National Freedom Party. It began its life in 2011, with the expulsion of then Inkatha Freedom Party national chairperson Zanele kaMagwaza-Msibi and her supporters for challenging Mangosuthu Buthelezi’s authority. The party lost its way after her death in 2021 and it is unlikely to survive the next election.

Orania, the whites-only homeland-within-a-state in the Northern Cape has somehow been allowed to exist since 1991 and issued its own currency, the Ora, in 2004. 

Phala Phala. President Cyril Ramaphosa’s game farm grabbed the headlines after former spy boss Arthur Fraser laid charges against him in 2022 over the theft of $580  000 from a couch on the premises. 

Qedusizi Herbert Msimang, the late KwaZulu-Natal judge president who struck the corruption case against then deputy president Jacob Zuma off the roll in 2006, paving the way for Thabo Mbeki’s recall by the ANC and uBaba’s move to the Union Buildings.

Ramaphosa, Cyril Matamela, the sitting ANC and South African president, hopes to secure a second term after next year’s elections and will be “shocked and surprised” if he fails to do so.

Shaik, Shabir.
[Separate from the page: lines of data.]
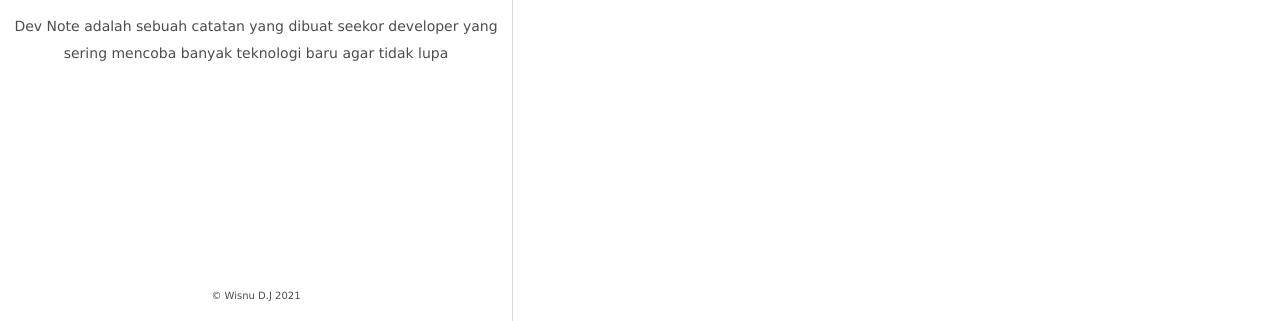
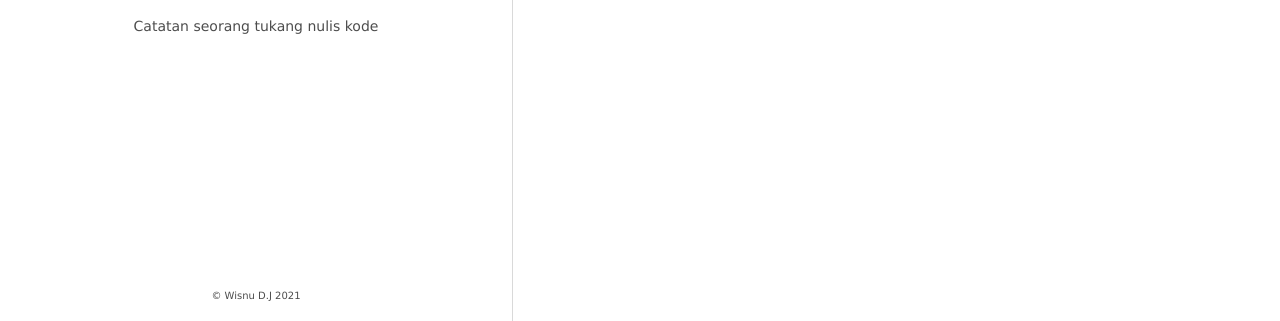
Before and after one commit to wisnudj/wisnudj.github.io, a plain HTML site: page index.html in a window 1280 px wide. Shown: the part 479-800 px from the top of the page. Drawn offline with Linux system fonts and the light colour scheme.

Commit message:
change subtitle

```diff
--- a/index.html
+++ b/index.html
@@ -4,7 +4,7 @@
 
 
     <meta charset="utf-8"><meta name="generator" content="Hugo 0.80.0" /><meta name="viewport" content="width=device-width,initial-scale=1,viewport-fit=cover">
-    <meta name="description" content="Dev Note adalah sebuah catatan yang dibuat seekor developer yang sering mencoba banyak teknologi baru agar tidak lupa">
+    <meta name="description" content="Catatan seorang tukang nulis kode">
 
     <link rel="stylesheet"
           href="https://wisnudj.github.io/css/style.min.28b1ee64753ae7e3e46327acb742498816170bd217640dd4bf69240697a4d5e4.css"
@@ -52,7 +52,7 @@
 
     <meta name="twitter:card" content="summary"/>
 <meta name="twitter:title" content="Dev. notes"/>
-<meta name="twitter:description" content="Dev Note adalah sebuah catatan yang dibuat seekor developer yang sering mencoba banyak teknologi baru agar tidak lupa"/>
+<meta name="twitter:description" content="Catatan seorang tukang nulis kode"/>
 
 </head>
 <body><div class="sidebar animated fadeInDown ">
@@ -61,7 +61,7 @@
             <img src="https://wisnudj.github.io/images/profile.jpg" alt="profile picture">
             <h3 title=""><a href="/">Dev Note</a></h3>
             <div class="description">
-                <p>Dev Note adalah sebuah catatan yang dibuat seekor developer yang sering mencoba banyak teknologi baru agar tidak lupa</p>
+                <p>Catatan seorang tukang nulis kode</p>
             </div>
         </div>
     </div>
```
Also changed, not shown: 404.html (+3 -3 lines), categories/index.html (+3 -3 lines), post/hello/index.html (+2 -2 lines), post/index.html (+3 -3 lines), tags/index.html (+3 -3 lines).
Jacob Zuma’s onetime financial adviser — read sugar daddy — who got 15 years for bribes he and French arms dealer Thint paid Msholozi. Shaik also got medical parole because he was terminally ill, but is alive and well and living the life.

TM1, former president Thabo Mbeki’s ANC moniker during his two terms of office. Mbeki was recalled by the party over his use of state organs to “thoroughly deal with” his successor, Jacob Zuma. 

United Democratic Movement, led by Bantu Holomisa, who founded the first post-apartheid breakaway from the ANC after being expelled by the party for making corruption allegations against Thabo Mbeki’s staunch ally, Stella Sigcau, as well as hotel magnate Sol Kerzner.

Van Rooyen, Desmond, the Weekend Special who was infamously appointed by then president Jacob Zuma as finance minister, but was removed four days later after a domestic and international outcry over his replacing Pravin Gordhan.

Waterkloof, the South African Air Force base used by the notorious Gupta brothers to fly in family members point for a family wedding attended by their patron, enabler and ice boy, Jacob Zuma.

Xenophobia has become an unsettling — and increasing — feature of South African political life and is being used as a mobilising tool by parties including ActionSA, the Patriotic Alliance and others ahead of the national and provincial elections.

Yengeni, Tony, the former ANC national executive committee member-turned-social media influencer is the only person to have gone to jail over the arms deal. Yengeni served four months of a four-year jail sentence for defrauding parliament over a discount he received on a Mercedes Benz through arms dealer EADS. 

Zuma, Jacob Gedleyihlekisa. Former South African and ANC president, former prisoner (before and after 1994), professional victim and the man who put the state into state capture.